__YOUR TASK__. The lines you return must be all those in the data that hold the string "Entertainment".

== Segment start ==

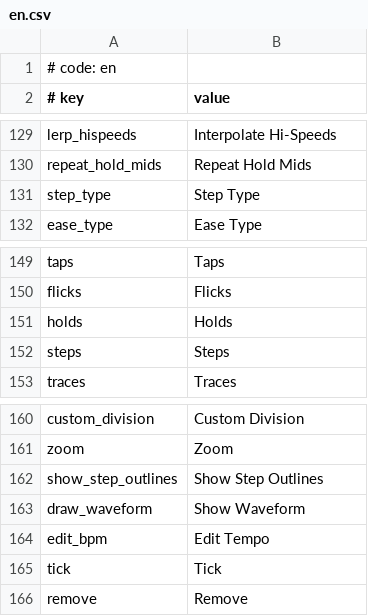
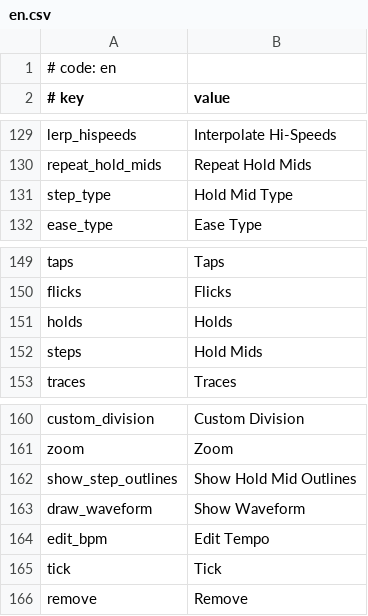
Before and after one commit to crash5band/MikuMikuWorld, a CSV file: MikuMikuWorld/res/i18n/en.csv, drawn as a sheet; only a part is shown, gaps mark what is left out.

Commit message:
Change: English to use "Hold Mids"

```diff
--- a/MikuMikuWorld/res/i18n/en.csv
+++ b/MikuMikuWorld/res/i18n/en.csv
@@ -130,3 +130,3 @@ lerp_hispeeds,Interpolate Hi-Speeds
 repeat_hold_mids,Repeat Hold Mids
-step_type,Step Type
+step_type,Hold Mid Type
 ease_type,Ease Type
@@ -151,3 +151,3 @@ flicks,Flicks
 holds,Holds
-steps,Steps
+steps,Hold Mids
 traces,Traces
@@ -161,3 +161,3 @@ custom_division,Custom Division
 zoom,Zoom
-show_step_outlines,Show Step Outlines
+show_step_outlines,Show Hold Mid Outlines
 draw_waveform,Show Waveform
```
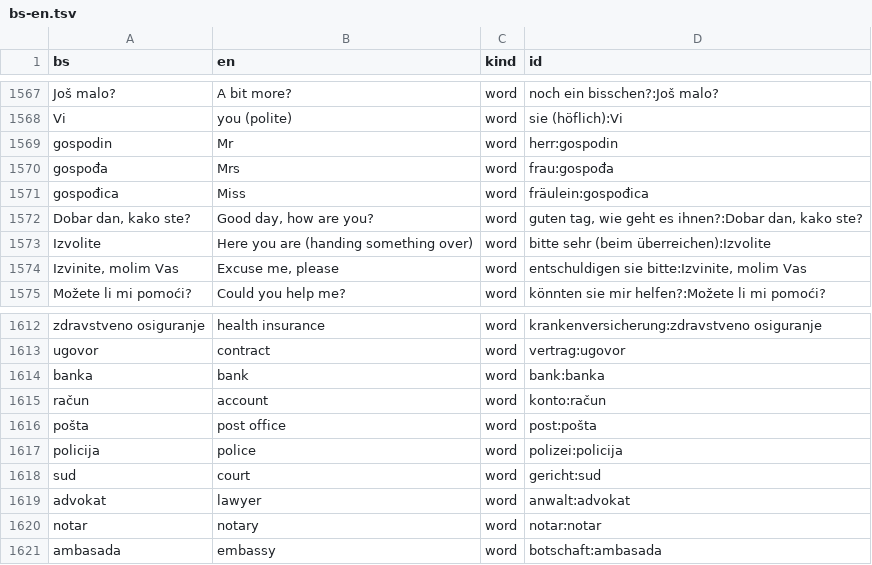
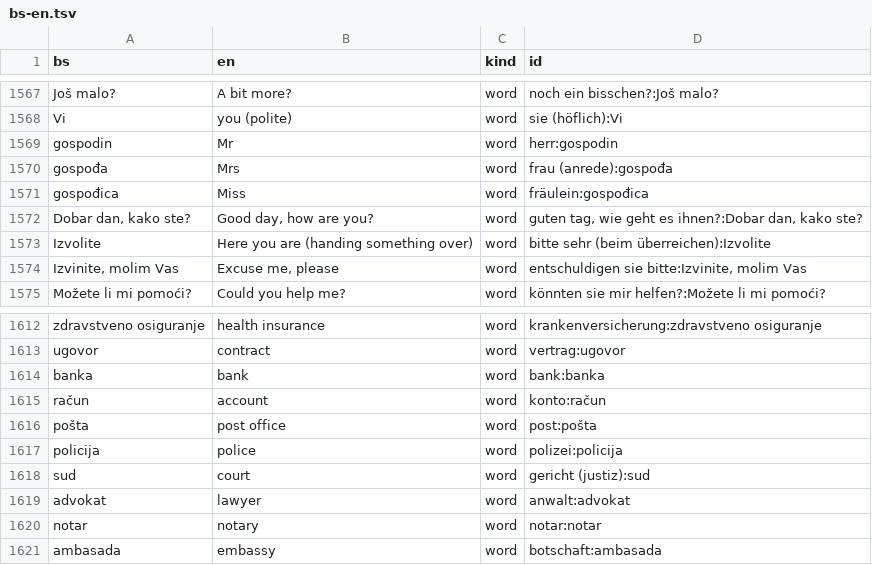
Before and after one commit to zmaj-lernapp/zmaj, a TSV file: data/parallel/bs-en.tsv, drawn as a sheet; only a part is shown, gaps mark what is left out.

```diff
--- a/data/parallel/bs-en.tsv
+++ b/data/parallel/bs-en.tsv
@@ -1569,3 +1569,3 @@ Vi	you (polite)	word	sie (höflich):Vi
 gospodin	Mr	word	herr:gospodin
-gospođa	Mrs	word	frau:gospođa
+gospođa	Mrs	word	frau (anrede):gospođa
 gospođica	Miss	word	fräulein:gospođica
@@ -1617,3 +1617,3 @@ pošta	post office	word	post:pošta
 policija	police	word	polizei:policija
-sud	court	word	gericht:sud
+sud	court	word	gericht (justiz):sud
 advokat	lawyer	word	anwalt:advokat
```
Also changed, not shown: data/anki/zmaj-bs-da.tsv, data/anki/zmaj-bs-nb.tsv, 18 other files.
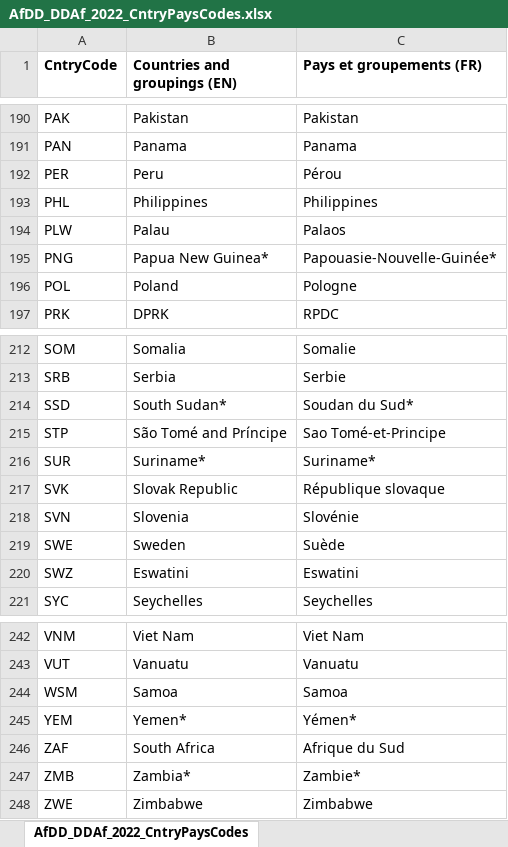
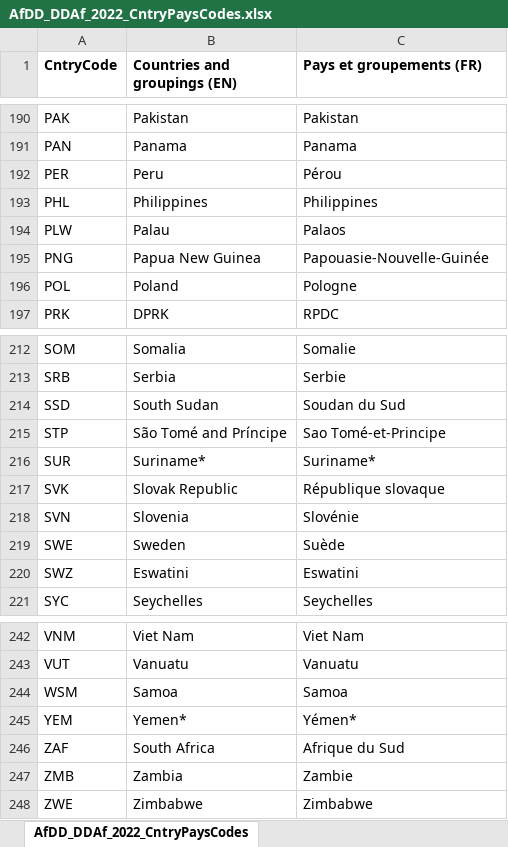
Before and after one commit to AfDDAnnex/AfDDDDAf2022, an Excel workbook: AfDD_DDAf_2022_CntryPaysCodes.xlsx, sheet AfDD_DDAf_2022_CntryPaysCodes, drawn as a sheet; only a part is shown, gaps mark what is left out; values as stored, in another font and other column widths than the file's, no borders; the diff covers the shown part only; the diff names each change by its address in the sheet, - before the commit and + after, or states it on an @@ line.

```diff
--- a/AfDD_DDAf_2022_CntryPaysCodes.xlsx (sheet AfDD_DDAf_2022_CntryPaysCodes)
+++ b/AfDD_DDAf_2022_CntryPaysCodes.xlsx (sheet AfDD_DDAf_2022_CntryPaysCodes)
-B195 (Countries and groupings (EN)): Papua New Guinea*
+B195 (Countries and groupings (EN)): Papua New Guinea
-C195 (Pays et groupements (FR)): Papouasie-Nouvelle-Guinée*
+C195 (Pays et groupements (FR)): Papouasie-Nouvelle-Guinée
-B214 (Countries and groupings (EN)): South Sudan*
+B214 (Countries and groupings (EN)): South Sudan
-C214 (Pays et groupements (FR)): Soudan du Sud*
+C214 (Pays et groupements (FR)): Soudan du Sud
-B247 (Countries and groupings (EN)): Zambia*
+B247 (Countries and groupings (EN)): Zambia
-C247 (Pays et groupements (FR)): Zambie*
+C247 (Pays et groupements (FR)): Zambie
```
Also changed, not shown: 14 edited cells elsewhere in this sheet, AfDD_DDAf_2022_TabIndsCodes.xlsx, DDAf_2022_Tableau_annexe_Tab06.xlsx, 15 other files.
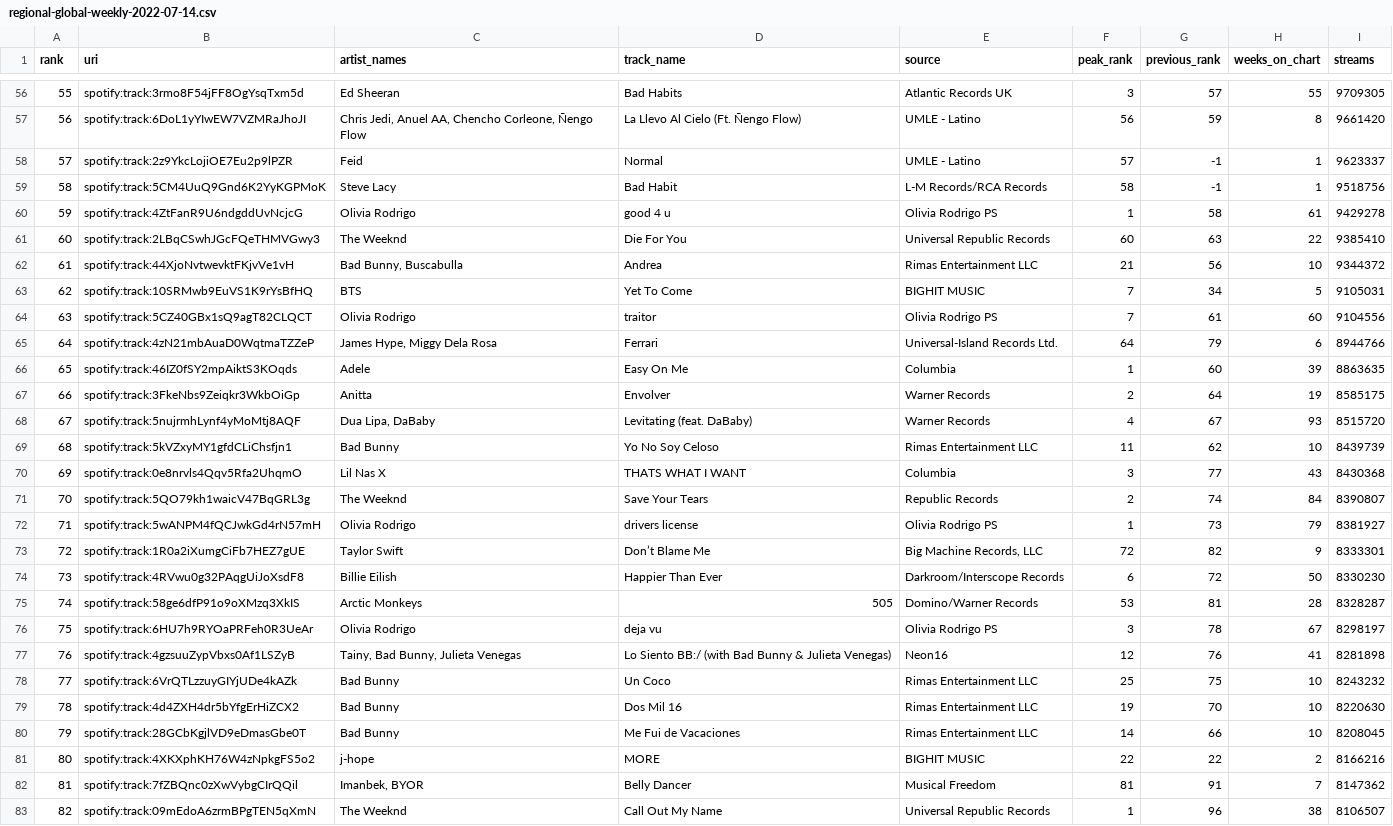
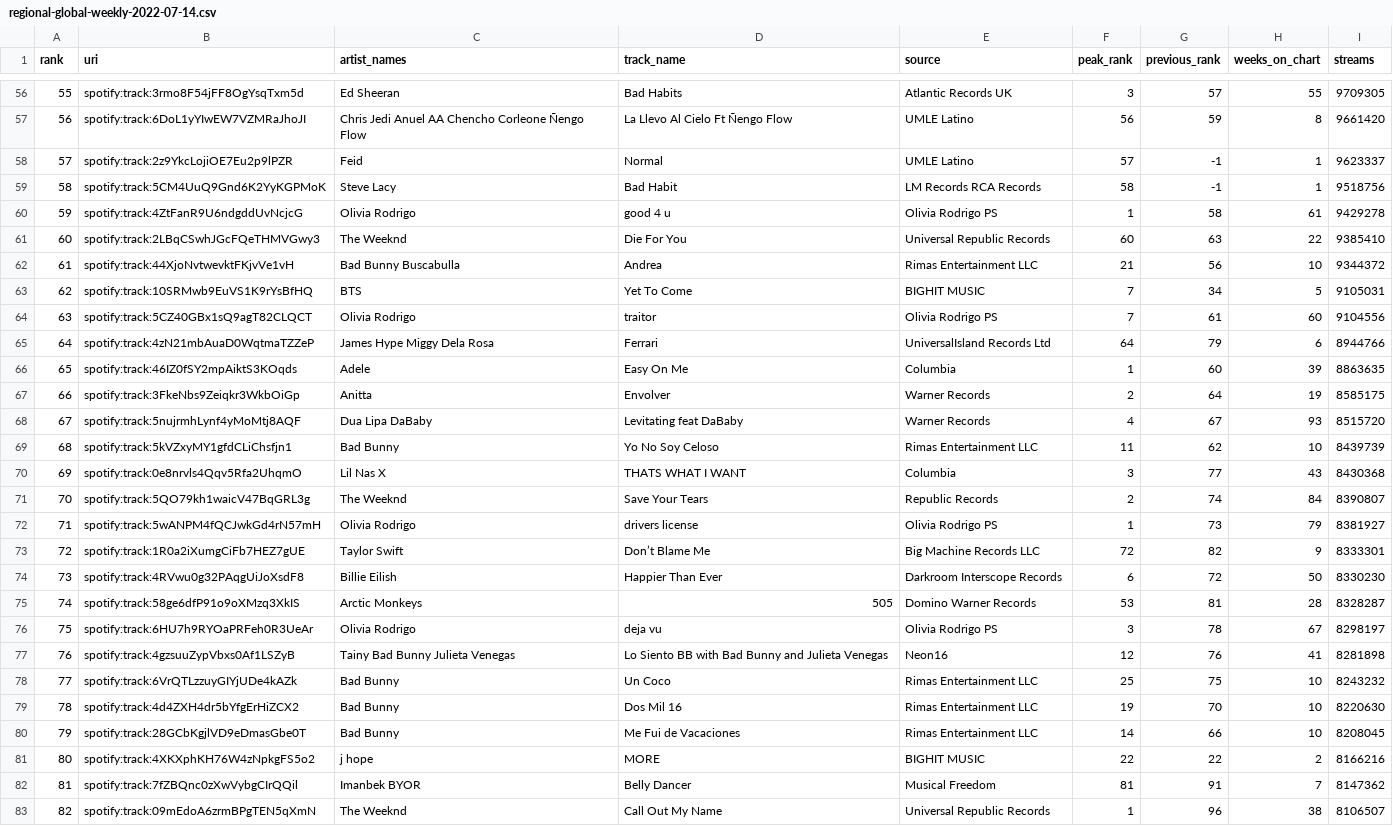
Before and after one commit to Azykan/Final-Project, a CSV file: regional-global-weekly-2022-07-14.csv, drawn as a sheet; only a part is shown, gaps mark what is left out; the diff covers the shown part only.

```diff
--- a/regional-global-weekly-2022-07-14.csv
+++ b/regional-global-weekly-2022-07-14.csv
@@ -57,3 +57,3 @@
-56,"spotify:track:6DoL1yYIwEW7VZMRaJhoJI","Chris Jedi, Anuel AA, Chencho Corleone, Ñengo Flow","La Llevo Al Cielo (Ft. Ñengo Flow)","UMLE - Latino",56,59,8,"9661420"
-57,"spotify:track:2z9YkcLojiOE7Eu2p9lPZR","Feid","Normal","UMLE - Latino",57,-1,1,"9623337"
-58,"spotify:track:5CM4UuQ9Gnd6K2YyKGPMoK","Steve Lacy","Bad Habit","L-M Records/RCA Records",58,-1,1,"9518756"
+56,spotify:track:6DoL1yYIwEW7VZMRaJhoJI,Chris Jedi Anuel AA Chencho Corleone Ñengo Flow,La Llevo Al Cielo Ft Ñengo Flow,UMLE  Latino,56,59,8,9661420
+57,spotify:track:2z9YkcLojiOE7Eu2p9lPZR,Feid,Normal,UMLE  Latino,57,-1,1,9623337
+58,spotify:track:5CM4UuQ9Gnd6K2YyKGPMoK,Steve Lacy,Bad Habit,LM Records RCA Records,58,-1,1,9518756
@@ -62 +62 @@
-61,"spotify:track:44XjoNvtwevktFKjvVe1vH","Bad Bunny, Buscabulla","Andrea","Rimas Entertainment LLC",21,56,10,"9344372"
+61,spotify:track:44XjoNvtwevktFKjvVe1vH,Bad Bunny Buscabulla,Andrea,Rimas Entertainment LLC,21,56,10,9344372
@@ -65 +65 @@
-64,"spotify:track:4zN21mbAuaD0WqtmaTZZeP","James Hype, Miggy Dela Rosa","Ferrari","Universal-Island Records Ltd.",64,79,6,"8944766"
+64,spotify:track:4zN21mbAuaD0WqtmaTZZeP,James Hype Miggy Dela Rosa,Ferrari,UniversalIsland Records Ltd,64,79,6,8944766
@@ -68 +68 @@
-67,"spotify:track:5nujrmhLynf4yMoMtj8AQF","Dua Lipa, DaBaby","Levitating (feat. DaBaby)","Warner Records",4,67,93,"8515720"
+67,spotify:track:5nujrmhLynf4yMoMtj8AQF,Dua Lipa DaBaby,Levitating feat DaBaby,Warner Records,4,67,93,8515720
@@ -73,3 +73,3 @@
-72,"spotify:track:1R0a2iXumgCiFb7HEZ7gUE","Taylor Swift","Don’t Blame Me","Big Machine Records, LLC",72,82,9,"8333301"
-73,"spotify:track:4RVwu0g32PAqgUiJoXsdF8","Billie Eilish","Happier Than Ever","Darkroom/Interscope Records",6,72,50,"8330230"
-74,"spotify:track:58ge6dfP91o9oXMzq3XkIS","Arctic Monkeys","505","Domino/Warner Records",53,81,28,"8328287"
+72,spotify:track:1R0a2iXumgCiFb7HEZ7gUE,Taylor Swift,Don’t Blame Me,Big Machine Records LLC,72,82,9,8333301
+73,spotify:track:4RVwu0g32PAqgUiJoXsdF8,Billie Eilish,Happier Than Ever,Darkroom Interscope Records,6,72,50,8330230
+74,spotify:track:58ge6dfP91o9oXMzq3XkIS,Arctic Monkeys,505,Domino Warner Records,53,81,28,8328287
@@ -77 +77 @@
-76,"spotify:track:4gzsuuZypVbxs0Af1LSZyB","Tainy, Bad Bunny, Julieta Venegas","Lo Siento BB:/ (with Bad Bunny & Julieta Venegas)","Neon16",12,76,41,"8281898"
+76,spotify:track:4gzsuuZypVbxs0Af1LSZyB,Tainy Bad Bunny Julieta Venegas,Lo Siento BB with Bad Bunny and Julieta Venegas,Neon16,12,76,41,8281898
@@ -81,2 +81,2 @@
-80,"spotify:track:4XKXphKH76W4zNpkgFS5o2","j-hope","MORE","BIGHIT MUSIC",22,22,2,"8166216"
-81,"spotify:track:7fZBQnc0zXwVybgCIrQQil","Imanbek, BYOR","Belly Dancer","Musical Freedom",81,91,7,"8147362"
+80,spotify:track:4XKXphKH76W4zNpkgFS5o2,j hope,MORE,BIGHIT MUSIC,22,22,2,8166216
+81,spotify:track:7fZBQnc0zXwVybgCIrQQil,Imanbek BYOR,Belly Dancer,Musical Freedom,81,91,7,8147362
```
Also changed, not shown: 167 edited cells elsewhere in this file.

== Segment end ==

__RESPONSE FOR THIS EXERCISE__.
-61,"spotify:track:44XjoNvtwevktFKjvVe1vH","Bad Bunny, Buscabulla","Andrea","Rimas Entertainment LLC",21,56,10,"9344372"
+61,spotify:track:44XjoNvtwevktFKjvVe1vH,Bad Bunny Buscabulla,Andrea,Rimas Entertainment LLC,21,56,10,9344372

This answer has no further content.